Last week, we briefly covered the decision by European Union lawmakers to vote against the application by China to be considered a market economy, a recognition China says it is due automatically by December following an agreement in 2001 set to mature this year.
We also published an in-depth look at what China market economy status would mean for U.S./E.U relationship with China.
The European Parliament’s decision was overwhelming, 546 votes in favor and only 28 against, with 77 abstentions so, while the vote is non-binding, it raises the stakes for the European Commission, which will decide shortly whether China deserves to have its status upgraded.
For both sides the debate is at the wrong time. Europe’s steel industry is being decimated by cheap imports from China, raising the stakes for politicians otherwise inclined toward a more free-market approach. The British, in particular, find themselves (not for the first time) somewhat isolated in wanting more open engagement even though their domestic steel industry has been hit harder than most.
In reality, the decision is much more political than practical. Market economy status matters when it comes to deciding whether a country is “dumping,” exporting goods at below cost price. Nations deemed to be market economies can resist anti-dumping measures if they can show that domestic prices are no higher than the price at which goods are sold overseas.
This makes it harder for trade partners to claim they are selling abroad at unfair prices. But there are other mechanisms Europe could adopt to protect its steel industry such as tightening its guidelines on anti-dumping procedures.

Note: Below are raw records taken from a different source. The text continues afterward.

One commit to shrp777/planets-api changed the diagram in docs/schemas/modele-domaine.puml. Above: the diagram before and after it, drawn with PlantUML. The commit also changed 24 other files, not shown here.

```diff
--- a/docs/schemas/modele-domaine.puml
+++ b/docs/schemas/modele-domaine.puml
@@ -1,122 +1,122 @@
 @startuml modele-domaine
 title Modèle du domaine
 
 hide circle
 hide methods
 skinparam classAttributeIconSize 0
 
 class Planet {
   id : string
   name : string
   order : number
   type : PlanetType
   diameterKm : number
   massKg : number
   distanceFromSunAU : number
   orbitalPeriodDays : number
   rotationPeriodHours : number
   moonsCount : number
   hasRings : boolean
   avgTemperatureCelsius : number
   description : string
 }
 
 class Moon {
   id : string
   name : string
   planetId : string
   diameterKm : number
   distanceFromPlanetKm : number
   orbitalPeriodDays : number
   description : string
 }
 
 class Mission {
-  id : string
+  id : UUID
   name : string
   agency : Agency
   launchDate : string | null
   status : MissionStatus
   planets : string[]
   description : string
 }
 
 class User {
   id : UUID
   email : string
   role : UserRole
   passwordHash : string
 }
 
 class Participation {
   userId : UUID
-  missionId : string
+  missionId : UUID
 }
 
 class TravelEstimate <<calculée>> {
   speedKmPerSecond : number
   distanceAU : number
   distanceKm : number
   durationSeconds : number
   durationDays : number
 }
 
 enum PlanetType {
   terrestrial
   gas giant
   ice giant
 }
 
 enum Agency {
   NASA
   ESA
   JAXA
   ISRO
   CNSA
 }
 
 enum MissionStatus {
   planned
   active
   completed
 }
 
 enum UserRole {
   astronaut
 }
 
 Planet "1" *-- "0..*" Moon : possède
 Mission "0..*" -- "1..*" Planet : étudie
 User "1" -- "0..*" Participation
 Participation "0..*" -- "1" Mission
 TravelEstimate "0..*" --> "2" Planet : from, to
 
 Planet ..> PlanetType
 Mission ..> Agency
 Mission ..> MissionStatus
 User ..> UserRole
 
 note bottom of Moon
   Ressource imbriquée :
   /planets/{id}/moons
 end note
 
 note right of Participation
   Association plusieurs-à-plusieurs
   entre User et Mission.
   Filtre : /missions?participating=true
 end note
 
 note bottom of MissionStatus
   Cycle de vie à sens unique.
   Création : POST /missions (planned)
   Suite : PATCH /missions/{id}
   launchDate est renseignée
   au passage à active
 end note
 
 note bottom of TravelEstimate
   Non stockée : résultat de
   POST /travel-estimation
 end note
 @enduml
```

Most politicians in Europe are arguing that China does not deserve ME status, pointing to cheap and commitment-free credit granted by state banks, free land and subsidized energy that many Chinese state-owned companies enjoy. In addition, China has made little progress in reforming state-owned enterprises in recent years, despite promises to do so.
State-owned companies control a similar majority of the manufacturing sector today as some five years ago. Talk of closing 150 million metric tons of steel capacity over the next five years are undermined by new capacity under construction. The country’s estimated 400 mmt of excess capacity will remain a major threat to steel producers the world over for years to come.

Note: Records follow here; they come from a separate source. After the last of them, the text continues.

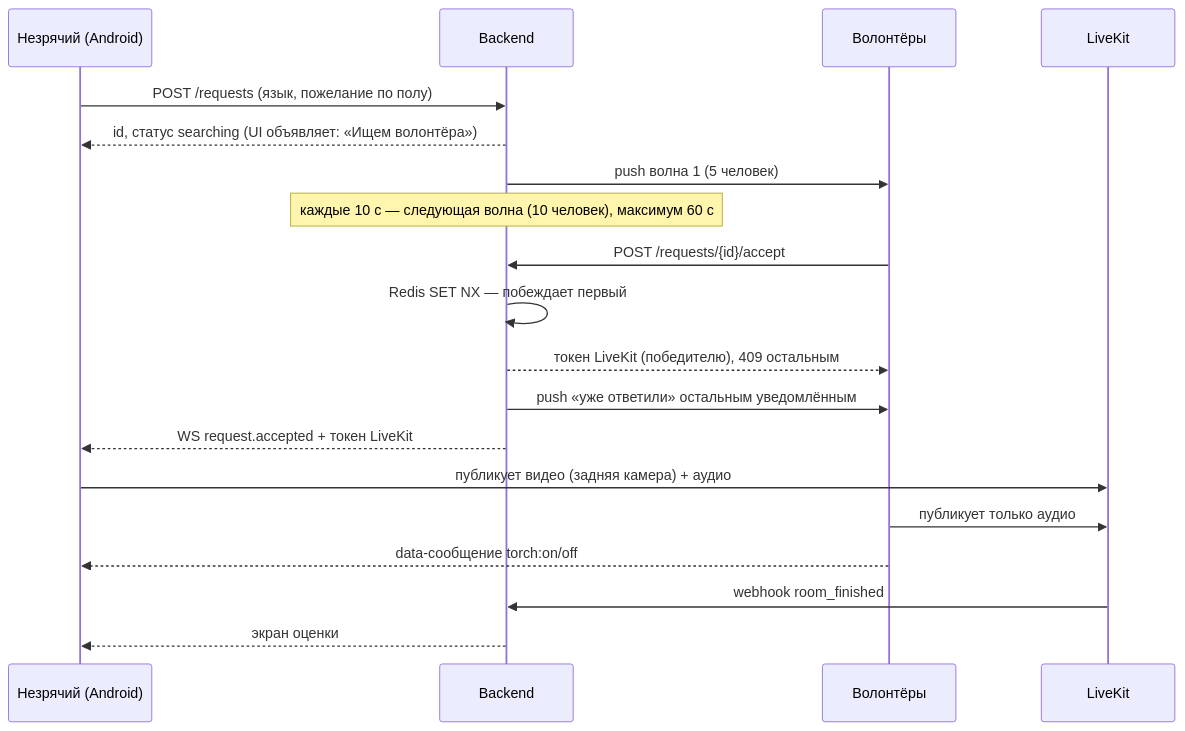
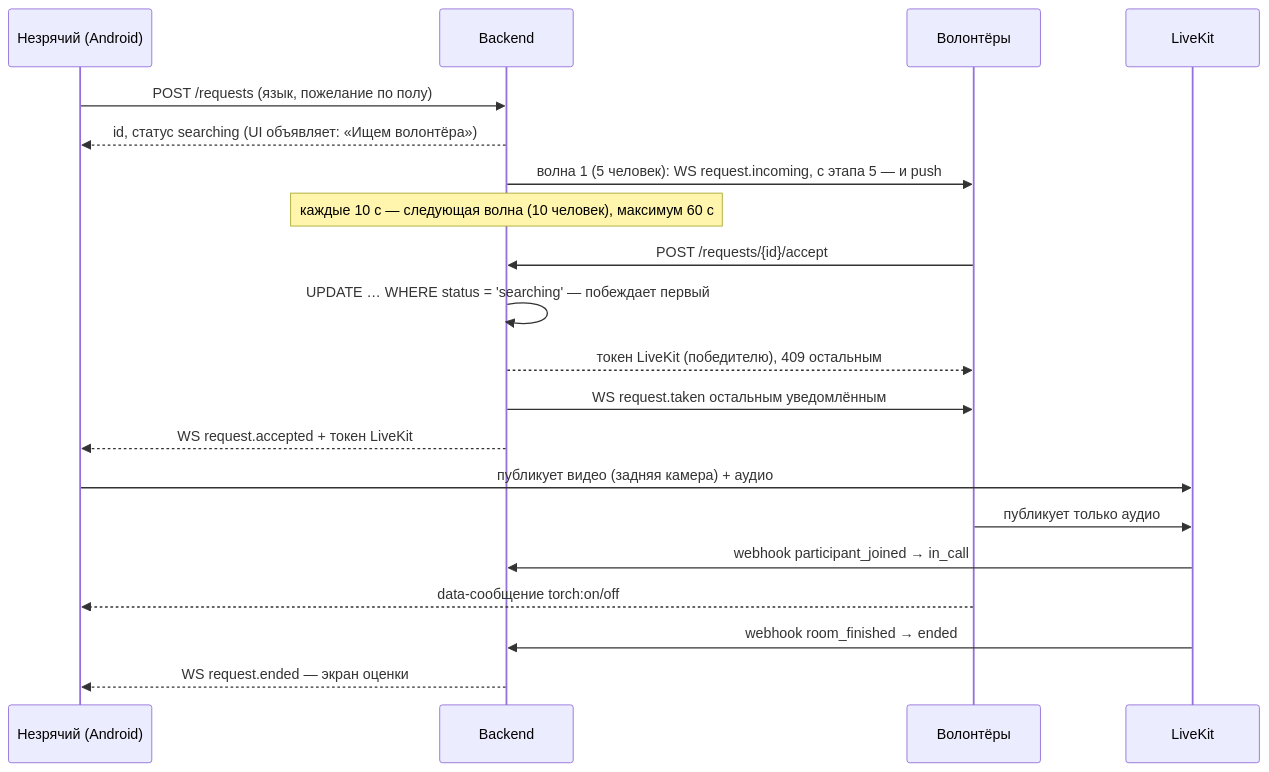
Before and after one commit to KhanKhanov/ryadom: the second of 2 diagrams in docs/ARCHITECTURE.md, drawn with Mermaid. The commit also changed other lines of this file and 47 other files, not shown here.

````diff
--- a/docs/ARCHITECTURE.md
+++ b/docs/ARCHITECTURE.md
@@ -45,21 +45,22 @@
 ```mermaid
 sequenceDiagram
   participant U as Незрячий (Android)
   participant B as Backend
   participant V as Волонтёры
   participant L as LiveKit
   U->>B: POST /requests (язык, пожелание по полу)
   B-->>U: id, статус searching (UI объявляет: «Ищем волонтёра»)
-  B->>V: push волна 1 (5 человек)
+  B->>V: волна 1 (5 человек): WS request.incoming, с этапа 5 — и push
   Note over B: каждые 10 с — следующая волна (10 человек), максимум 60 с
   V->>B: POST /requests/{id}/accept
-  B->>B: Redis SET NX — побеждает первый
+  B->>B: UPDATE … WHERE status = 'searching' — побеждает первый
   B-->>V: токен LiveKit (победителю), 409 остальным
-  B->>V: push «уже ответили» остальным уведомлённым
+  B->>V: WS request.taken остальным уведомлённым
   B-->>U: WS request.accepted + токен LiveKit
   U->>L: публикует видео (задняя камера) + аудио
   V->>L: публикует только аудио
+  L->>B: webhook participant_joined → in_call
   V-->>U: data-сообщение torch:on/off
-  L->>B: webhook room_finished
-  B-->>U: экран оценки
+  L->>B: webhook room_finished → ended
+  B-->>U: WS request.ended — экран оценки
 ```
````
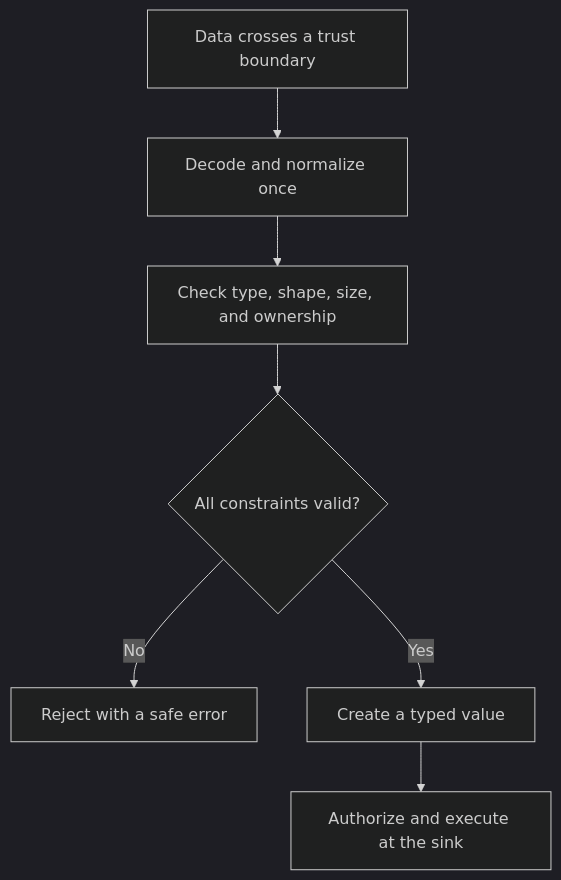
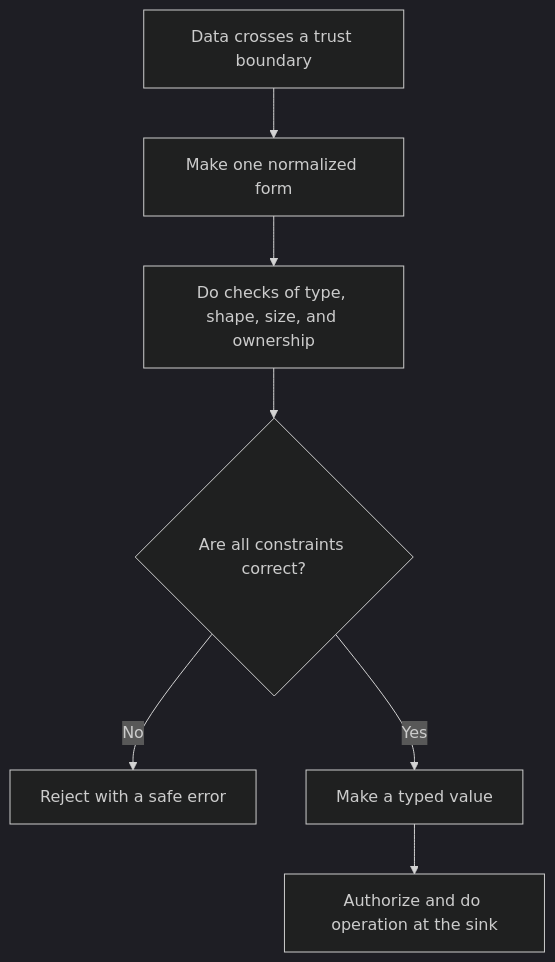
The diagram in docs/principles/details/p053-validate-at-trust-boundaries.md (HomericIntelligence/Athena), drawn with Mermaid (dark theme) before and after one commit. The commit also changed other lines of this file and 91 other files, not shown here.

````diff
--- a/docs/principles/details/p053-validate-at-trust-boundaries.md
+++ b/docs/principles/details/p053-validate-at-trust-boundaries.md
@@ -34,9 +36,9 @@
 ```mermaid
 flowchart TD
-    A["Data crosses a trust boundary"] --> B["Decode and normalize once"]
-    B --> C["Check type, shape, size, and ownership"]
-    C --> D{"All constraints valid?"}
+    A["Data crosses a trust boundary"] --> B["Make one normalized form"]
+    B --> C["Do checks of type, shape, size, and ownership"]
+    C --> D{"Are all constraints correct?"}
     D -- "No" --> E["Reject with a safe error"]
-    D -- "Yes" --> F["Create a typed value"]
-    F --> G["Authorize and execute at the sink"]
+    D -- "Yes" --> F["Make a typed value"]
+    F --> G["Authorize and do operation at the sink"]
 ```
````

If the EU follows the European Parliament’s lead in denying China ME status, it will be a further nail in the coffin of free trade at a time when populist politicians in Europe and the U.S. are gaining support on the back of protectionist policies. In the case of steel, it is hard to argue otherwise from a European perspective, but where China’s ME status goes, North America’s TransAtlantic Trade and Investment Partnership could follow.